New Theatre, Newtown, February 15

James Lee and Peter Eyers. Photo: Bob Seary

James Lee and Peter Eyers. Photo: Bob Seary

Peter Nichols’ Privates on Parade is a fruity, somewhat dated affair, old love – but beneath the camp humour it has serious things to say about sexual politics, racism and colonialism, which still strike a chord.

The 1977 play with music was based on Nichols’ own personal experience of doing National Service in Calcutta and then Singapore as part of the Combined Services Entertainment alongside the likes of Kenneth Williams and Stanley Baxter.

Set in Malaya in 1948, it follows the naïve Private Steven Flowers (David Hooley) who is sent to investigate corrupt goings-on at the Song and Dance Unit South East Asia, a rag-tag bunch of misfits (both straight and gay) whose job it is to entertain the British troops fighting Communist Insurgents.

There, Flowers meets Acting Captain Terri Dennis (James Lee), a flamboyant drag queen who directs and stars in the unit’s shows, and becomes romantically involved with a local Welsh-Indian beauty called Sylvia Morgan (Diana Perini) who longs to leave for London.

Staged by the New Theatre as part of Mardi Gras, Alice Livingstone directs an exuberant production that gives full vent to the show’s camp humour and production numbers, including a ballet, a tap routine and some truly terrible jokes. Trent Kidd’s choreography suits the piece perfectly and has some nice humour built into it. There’s also a tastefully handled shower scene in which some of the privates’ privates are briefly on parade.

But alongside the frivolity there are darker elements including the arrogant ordering around of the Asian servants, Flowers’ cavalier treatment of Sylvia, the behaviour of the abusive, corrupt, homophobic Sergeant Major Reg Dummond (Matt Butcher) and the sudden eruption of war-time violence.

Lee drives the show as the camper-than-Chloe Terri, all jutting cheekbones and arching eyebrows as he relishes each and every double entendre.
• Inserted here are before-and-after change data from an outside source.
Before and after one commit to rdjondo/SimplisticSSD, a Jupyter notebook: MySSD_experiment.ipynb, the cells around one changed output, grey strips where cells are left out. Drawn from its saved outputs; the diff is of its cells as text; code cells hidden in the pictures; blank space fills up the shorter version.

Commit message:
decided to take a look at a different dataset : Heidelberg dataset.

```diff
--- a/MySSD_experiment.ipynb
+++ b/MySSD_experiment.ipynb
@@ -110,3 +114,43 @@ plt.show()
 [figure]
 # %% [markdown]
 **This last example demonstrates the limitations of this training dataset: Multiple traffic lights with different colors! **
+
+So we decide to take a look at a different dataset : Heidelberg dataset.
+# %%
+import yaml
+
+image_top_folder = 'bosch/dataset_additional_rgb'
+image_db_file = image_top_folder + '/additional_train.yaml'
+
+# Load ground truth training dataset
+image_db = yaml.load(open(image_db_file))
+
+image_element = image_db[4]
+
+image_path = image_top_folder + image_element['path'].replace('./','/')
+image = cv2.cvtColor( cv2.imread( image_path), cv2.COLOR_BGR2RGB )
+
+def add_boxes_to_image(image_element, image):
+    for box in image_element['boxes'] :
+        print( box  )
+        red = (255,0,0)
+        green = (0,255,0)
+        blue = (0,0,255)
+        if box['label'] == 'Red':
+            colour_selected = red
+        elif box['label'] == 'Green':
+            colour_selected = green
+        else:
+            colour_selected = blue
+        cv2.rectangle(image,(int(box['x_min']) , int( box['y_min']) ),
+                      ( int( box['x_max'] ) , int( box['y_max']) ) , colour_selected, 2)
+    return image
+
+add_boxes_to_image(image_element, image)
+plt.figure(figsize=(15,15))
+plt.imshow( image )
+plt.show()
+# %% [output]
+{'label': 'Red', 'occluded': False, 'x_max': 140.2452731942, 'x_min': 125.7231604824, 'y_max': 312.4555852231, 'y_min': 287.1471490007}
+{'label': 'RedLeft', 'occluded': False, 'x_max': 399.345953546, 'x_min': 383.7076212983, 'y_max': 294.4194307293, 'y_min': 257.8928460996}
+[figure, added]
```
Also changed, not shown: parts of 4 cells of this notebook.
His impersonations of Marlene Dietrich, Vera Lynn and Carmen Miranda are played to the hilt, but he then reins in his Noel Coward number beautifully.
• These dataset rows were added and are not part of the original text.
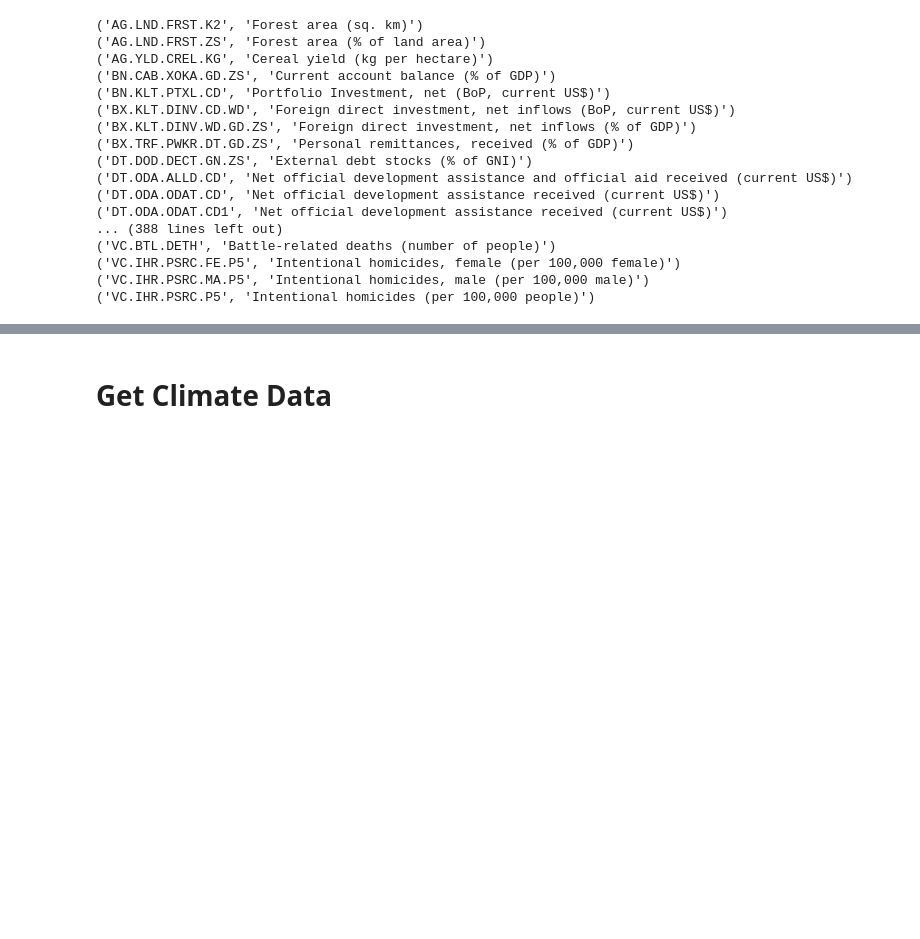
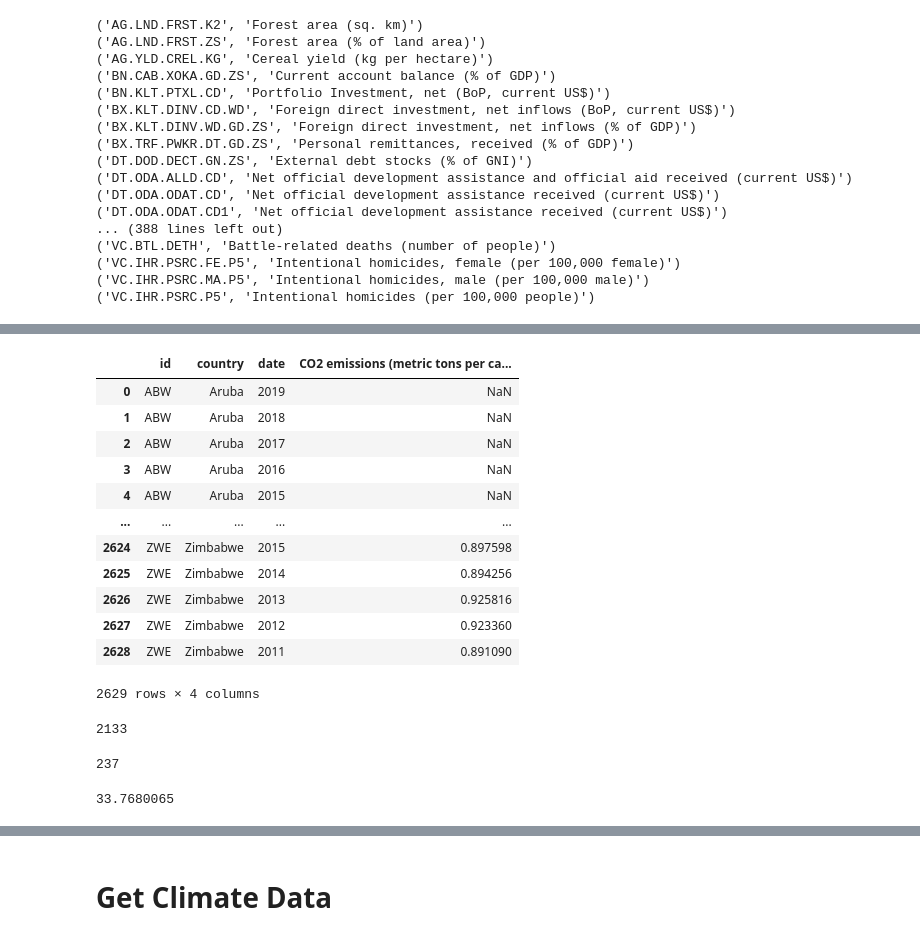
Before and after one commit to nmckinne/SustainabilityProject, a Jupyter notebook: SustainabilityGoals.ipynb, the cells around one changed output, grey strips where cells are left out. Saved outputs shown, nothing was run; the diff lists cells and outputs as text; code cells hidden in the pictures; blank space fills up the shorter version.

```diff
--- a/SustainabilityGoals.ipynb
+++ b/SustainabilityGoals.ipynb
@@ -144,0 +143,18 @@ CO2_data.head()
+# %%
+#Merge CO2 data with dlocationsList to get the ISO code for each country
+CO2_data = pd.merge(dlocationsList, CO2_data, on='country')
+CO2_data.head(-1)
+# %% [output]
+|  | id | country | date | CO2 emissions (metric tons per ca... |
+| 0 | ABW | Aruba | 2019 | NaN |
+| 1 | ABW | Aruba | 2018 | NaN |
+| 2 | ABW | Aruba | 2017 | NaN |
+| 3 | ABW | Aruba | 2016 | NaN |
+| 4 | ABW | Aruba | 2015 | NaN |
+| ... | ... | ... | ... | ... |
+| 2624 | ZWE | Zimbabwe | 2015 | 0.897598 |
+| 2625 | ZWE | Zimbabwe | 2014 | 0.894256 |
+| 2626 | ZWE | Zimbabwe | 2013 | 0.925816 |
+| 2627 | ZWE | Zimbabwe | 2012 | 0.923360 |
+| 2628 | ZWE | Zimbabwe | 2011 | 0.891090 |
+2629 rows × 4 columns
@@ -144,0 +187,7 @@ CO2_data.head()
+# %%
+# Remove countries with no CO2 data
+CO2_data.dropna(axis=0, inplace=True)
+CO2_data.head()
+len(CO2_data)
+# %% [output]
+2133
@@ -144,0 +199,8 @@ CO2_data.head()
+# %%
+len(country_df)
+# %% [output]
+237
+# %%
+get_lat('Afghanistan')
+# %% [output]
+33.7680065
```
Also changed, not shown: parts of 16 cells of this notebook.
As well as Terri’s flamboyance, Lee captures his loneliness, loyalty and generous spirit, particularly in his care of Sylvia. It’s a lovely performance.

Hooley is very good as the essentially decent Flowers, Peter Eyres is commanding as Major Flack, an unbending military man with a Christian fervour, and Perini is affecting as Sylvia, proving herself a genuine triple threat.

They are generally well supported by the rest of the cast: Morgan Junor-Larwood, Henry Moss, Jamie Collette, David Ouch and Gerwin Widjaja.

If the production is a bit rough around the edges at times, somehow it seems to suit the piece with its knockabout energy.

Livingstone’s decision to have Moss, Ouch and Widjaja as The Boogie Woogie Bugle Boys in satin cheongsams singing in the foyer and then on stage before the show is a nice touch. Not only does it set the mood but it allows Ouch and Widjaja to strut their stuff, since they get to say nothing in the play as servants.

All in all, an enjoyable evening.

Privates on Parade plays at the New Theatre, Newtown until March 8. Bookings: